The investment banks handling the float are less optimistic but even they are clearly unsure what the appetite of the world’s investors will be for a company that holds the world’s largest oil reserves but also carries with it considerable political risk. The bankers are valuing the company at anywhere between about $1.2trn and $2.3trn, a massive spread that itself is bigger than the overall value of both the next biggest companies, Apple and Amazon.
A big test of the float will be the level of foreign investor demand, which will be looking for Aramco to be competitive with other, safer, energy investments. Aware of the challenge, the Saudis are tweaking tax rates and the proposed dividend payout of the company to increase the attractiveness of the stock.
On the domestic front, here in the UK, it’s all about the election now and for the next five or so weeks. With politics now fragmented along two different fault lines - an economic left-right split and an identity-focused Leave-Remain divide - this is the most unpredictable election in living memory. The challenge facing the pollsters has been increased further by the fact that the election will be held less than two weeks before Christmas when activists are less likely to want to be working the doorsteps in the cold and wet and many voters will have other things on their minds.
The four-way split pits ardent Remainers, the Lib Dems, against determined Leavers, the Brexit Party. Potentially caught in the tactical voting cross-fire will be the traditional parties, the Conservatives who have failed to deliver Brexit on the promised timetable and Labour, which has yet to really articulate, or even decide on, its Brexit position.
Add in Labour’s most radical economic manifesto since the 1970s and a Conservative Party that has abandoned the austerity of the past 10 years in a bid to out-promise Labour on its spending plans for the NHS and other public services and it is no wonder that voters are confused. Whoever wins the election it looks as if public spending as a proportion of GDP will soon return to its highest level in 40 years, according to analysis by the Resolution Foundation, a think tank.
How this all plays out in the financial markets remains to be seen. The pound, having bounced off its post-referendum lows of around $1.20 now looks rangebound at just under $1.30. The stock market is meanwhile taking its lead from Wall Street but remains a major underperformer this year with the FTSE 100 up by less than 10%.

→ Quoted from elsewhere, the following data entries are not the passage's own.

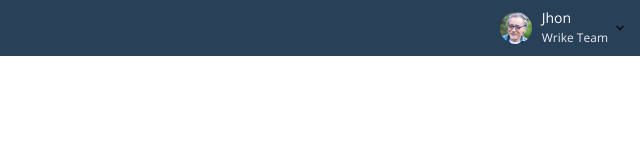
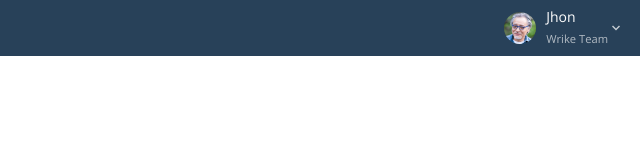
Before and after one commit to RenVoc/ren_vox, a website: page src/template/header.html in a window 1280 px wide. Shown: the full height of the page, 640-1280 px from the left. Drawn offline with nearby package versions, Linux system fonts and the light colour scheme; files that its build step writes are made by us from their sources; files whose address does not match are found by name.

Commit message:
style semantics update

```diff
--- a/src/css/partials/header.scss
+++ b/src/css/partials/header.scss
@@ -1,16 +1,4 @@
-/*Colors*/
-$main-font-color: rgba(0,0,0,0.9);
-$invert-font-color: rgba(255,255,255,0.9);
-$panel-color: #284159;
-$highlight1: #4488FF;
-$highlight2: #3D7AE6;
-$highlight3: #69A0F6;
-$error-color: #F15866;
-$grey-color: #ababab;
-$border-color: rgba(0,0,0,0.16);
-$hinted: rgba(0,0,0,0.32);
-$white-color:#fff;
-$black-light-color: rgba(0,0,0,0.04);
+@import "helpers.scss";
 
 .user-info {
   .user-info__title {
@@ -44,19 +32,8 @@ $black-light-color: rgba(0,0,0,0.04);
         font-weight: 400;
       }
       .user-info__description{
-        font-size: 12px;
-        color: $invert-font-color;
+        color: $white-o64;
       }
-    }
-    &:before{
-      content:'';
-      position:absolute;
-      width: 16px;
-      height: 16px;
-      background: url('../../images/svg/down-semibold_icon.svg') no-repeat;
-      top: 50%;
-      margin-top: -8px;
-      right:-20px;
     }
     &:hover{
       cursor:pointer;
--- a/src/css/partials/helpers.scss
+++ b/src/css/partials/helpers.scss
@@ -1,6 +1,7 @@
 /*Colors*/
 $main-font-color: rgba(0,0,0,0.9);
 $invert-font-color: rgba(255,255,255,0.9);
+$white-o64: rgba(255,255,255,0.64);
 $panel-color: #284159;
 $highlight1: #4488FF;
 $highlight2: #3D7AE6;
--- a/src/css/partials/sprite.scss
+++ b/src/css/partials/sprite.scss
@@ -1,4 +1,18 @@
+@import "helpers.scss";
+
 .header__wrike-logo{
   width: 65px;
   height: 22px;
 }
+
+.header__profile__icon{
+  position: relative;
+  svg{
+    position: absolute;
+    top: 50%;
+    margin-top: -8px;
+    g{
+      fill:$invert-font-color;
+    }
+  }
+}
--- a/src/template/header.html
+++ b/src/template/header.html
@@ -22,7 +22,7 @@
             </div>
             <div class="header__profile__user-info user-info">
                 <h3 class="user-info__title">Jhon</h3>
-                <p class="user-info__description">Wrike Team</p>
+                <small class="user-info__description">Wrike Team</small>
                 <article class="dropdown-menu">
                     <header class="dropdown-menu__header">Wrike Team</header>
                     <nav class="dropdown-menu__items menu-items flex-container flex-container_column">
@@ -37,5 +37,23 @@
                     </footer>
                 </article>
             </div>
+            <div class="header__profile__icon">
+                <svg width="16px" height="16px" viewBox="0 0 16 16" version="1.1" xmlns="http://www.w3.org/2000/svg" xmlns:xlink="http://www.w3.org/1999/xlink">
+                    <title>UI/16/arrows/down-semibold_icon</title>
+                    <desc>Created with Sketch.</desc>
+                    <defs>
+                        <polygon id="path-1" points="8 8.5 11 5.5 12 6.5 8 10.5 4 6.5 5 5.5"></polygon>
+                    </defs>
+                    <g id="UI/16/arrows/down-semibold" stroke="none" stroke-width="1" fill="none" fill-rule="evenodd">
+                        <mask id="mask-2" fill="white">
+                            <use xlink:href="#path-1"></use>
+                        </mask>
+                        <g id="arrow_down" fill-rule="nonzero"></g>
+                        <g id="colors/MAIN/black" mask="url(#mask-2)" fill="#000000" fill-opacity="0.9" opacity="0.900000036">
+                            <rect id="color" x="0" y="0" width="16" height="16" rx="2"></rect>
+                        </g>
+                    </g>
+                </svg>
+            </div>
         </div>
     </header>
```
Also changed, not shown: build/UI.html, build/css/style.css, build/index.html, src/css/partials/header.css, src/css/partials/sprite.css, 6 other files.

The Prime Minister is running on a Let’s Get Brexit Done ticket. But investors accept that whatever the outcome of the election the uncertainty will continue. Getting Brexit Done would really just mean Getting Brexit Started.